Mitchell stated Tuesday that he and other lawyers in his firm had agreed and paralleled the issue with a similar case in Itawamba County a couple of years prior. In that case, a female who identified herself as a lesbian was not allowed to wear a tuxedo to her prom. The ACLU sued on the student’s behalf.

“Personally, I don’t like it but we have to deal with it,” Foster told The Panolian. “Whatever society offers is coming to your schools,” adding, “We’re lucky it hasn’t gotten here before now.”

School officials were made aware of “Leah” earlier in February before a meeting was held with school administrators, attorneys for the school district, ACLU lawyers and parents of the students.

South Panola trustees were made aware at their monthly meeting on February 19 during a closed session meeting, after a reporter was sent out of the room for a personnel matter and discussion of a student.

The board reported no official action after the closed-door session on that matter.

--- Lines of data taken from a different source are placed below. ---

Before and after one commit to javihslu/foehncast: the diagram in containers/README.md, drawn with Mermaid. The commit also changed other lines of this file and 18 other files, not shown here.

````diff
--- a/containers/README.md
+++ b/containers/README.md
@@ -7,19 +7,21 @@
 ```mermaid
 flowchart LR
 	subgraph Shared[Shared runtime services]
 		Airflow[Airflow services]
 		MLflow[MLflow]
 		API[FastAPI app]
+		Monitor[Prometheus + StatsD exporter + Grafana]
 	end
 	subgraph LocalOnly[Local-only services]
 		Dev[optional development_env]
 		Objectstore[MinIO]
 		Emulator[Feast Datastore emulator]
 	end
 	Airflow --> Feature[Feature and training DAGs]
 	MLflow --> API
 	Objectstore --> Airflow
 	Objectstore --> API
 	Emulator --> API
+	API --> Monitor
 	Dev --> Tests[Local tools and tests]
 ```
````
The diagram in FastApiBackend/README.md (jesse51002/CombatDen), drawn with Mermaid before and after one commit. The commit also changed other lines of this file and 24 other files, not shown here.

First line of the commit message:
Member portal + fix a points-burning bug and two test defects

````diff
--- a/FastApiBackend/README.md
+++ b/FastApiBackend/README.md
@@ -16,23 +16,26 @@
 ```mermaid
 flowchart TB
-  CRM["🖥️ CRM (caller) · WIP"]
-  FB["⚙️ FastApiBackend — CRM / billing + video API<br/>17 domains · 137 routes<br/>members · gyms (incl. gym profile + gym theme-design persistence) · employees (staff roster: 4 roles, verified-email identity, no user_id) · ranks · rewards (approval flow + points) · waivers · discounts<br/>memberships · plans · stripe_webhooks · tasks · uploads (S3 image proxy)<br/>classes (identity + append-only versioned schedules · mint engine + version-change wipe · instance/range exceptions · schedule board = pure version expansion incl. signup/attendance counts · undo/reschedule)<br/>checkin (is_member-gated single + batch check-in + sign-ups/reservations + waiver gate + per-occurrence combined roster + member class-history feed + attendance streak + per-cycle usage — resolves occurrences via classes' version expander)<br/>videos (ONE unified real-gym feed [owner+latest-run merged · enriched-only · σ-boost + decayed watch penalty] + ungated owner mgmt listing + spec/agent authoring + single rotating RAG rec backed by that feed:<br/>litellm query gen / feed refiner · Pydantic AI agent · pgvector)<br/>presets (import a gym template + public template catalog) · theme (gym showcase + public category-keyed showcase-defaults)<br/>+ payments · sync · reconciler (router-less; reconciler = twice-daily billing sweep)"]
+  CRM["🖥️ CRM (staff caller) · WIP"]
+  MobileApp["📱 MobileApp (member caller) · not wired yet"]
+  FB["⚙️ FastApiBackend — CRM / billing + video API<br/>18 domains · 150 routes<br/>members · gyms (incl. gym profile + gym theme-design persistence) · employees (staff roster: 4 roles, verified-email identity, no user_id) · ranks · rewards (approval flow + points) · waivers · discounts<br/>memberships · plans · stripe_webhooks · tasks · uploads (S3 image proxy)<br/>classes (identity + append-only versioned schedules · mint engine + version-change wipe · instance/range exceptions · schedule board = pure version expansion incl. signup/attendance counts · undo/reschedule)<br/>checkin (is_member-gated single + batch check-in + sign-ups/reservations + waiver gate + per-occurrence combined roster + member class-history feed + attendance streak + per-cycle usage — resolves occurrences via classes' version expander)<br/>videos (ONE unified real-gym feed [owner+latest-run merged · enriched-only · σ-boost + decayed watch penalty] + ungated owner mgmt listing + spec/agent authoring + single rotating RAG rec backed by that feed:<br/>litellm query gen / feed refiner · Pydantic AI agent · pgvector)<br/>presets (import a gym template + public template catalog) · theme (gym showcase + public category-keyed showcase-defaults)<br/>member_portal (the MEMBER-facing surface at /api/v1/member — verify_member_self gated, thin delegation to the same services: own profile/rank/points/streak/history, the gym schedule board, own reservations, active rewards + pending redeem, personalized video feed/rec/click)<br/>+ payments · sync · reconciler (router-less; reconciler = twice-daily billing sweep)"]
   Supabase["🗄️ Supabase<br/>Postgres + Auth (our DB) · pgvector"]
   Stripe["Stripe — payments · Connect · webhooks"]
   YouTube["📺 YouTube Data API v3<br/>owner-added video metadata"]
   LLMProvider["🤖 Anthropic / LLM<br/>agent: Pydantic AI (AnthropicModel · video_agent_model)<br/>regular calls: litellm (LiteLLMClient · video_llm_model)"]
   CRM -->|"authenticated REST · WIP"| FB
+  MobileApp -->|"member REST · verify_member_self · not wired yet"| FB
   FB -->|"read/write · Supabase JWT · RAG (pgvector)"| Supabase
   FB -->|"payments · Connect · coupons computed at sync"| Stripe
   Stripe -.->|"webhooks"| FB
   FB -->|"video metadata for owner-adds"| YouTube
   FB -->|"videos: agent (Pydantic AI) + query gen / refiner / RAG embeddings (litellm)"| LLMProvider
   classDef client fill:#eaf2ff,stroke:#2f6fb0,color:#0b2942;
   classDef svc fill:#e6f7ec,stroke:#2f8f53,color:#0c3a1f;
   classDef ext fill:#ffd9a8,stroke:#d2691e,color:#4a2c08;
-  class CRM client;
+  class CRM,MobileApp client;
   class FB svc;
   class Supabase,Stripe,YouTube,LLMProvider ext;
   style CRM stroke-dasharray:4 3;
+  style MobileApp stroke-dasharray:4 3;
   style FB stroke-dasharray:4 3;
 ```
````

Two concerns expressed by school officials included restroom facilities and safety of the student. Foster said the ACLU agreed to the school’s recommendation for the student to use a faculty restroom in the school’s office and use a line of communication from teacher to school principal for safety.

Restroom questions

An e-mail clarifying “Leah’s” use of school restrooms was sent on Monday, February 25, from Fowler to school staff. The student posted on Facebook that he would use the faculty restroom, the principal wrote.

“He will be using the men’s restroom in the office because it is the only one that we have that locks,”
Fowler wrote.

The Panolian contacted Bear Atwood, legal director of ACLU office in Jackson, who is working with the student and mother.

Like attorney Mitchell, Atwood also cited the Itawamba prom case. Atwood said that case reached a federal judge who sided with the lesbian student, and she suggested its outcome parallels the dress code situation at South Panola High.

‘Transition process’

Atwood also explained that “Leah” is in the “beginning stages of a transition process” after deciding to undergo gender reassignment surgery. She would not say when the surgery is planned, citing privacy of the transgendered student.

“It’s not a quick process,” Atwood said, explaining it takes one to two years, which includes visiting a therapist and dressing as the new gender.

The attorney later clarified that “Leah” is not required to “wear a dress and high heels,” only to wear what is comfortable to her.

Superintendent Foster noted that he had already been directed by the school board earlier this year to study if school uniforms might be beneficial. He said this latest incident may be another reason for the district to make the change.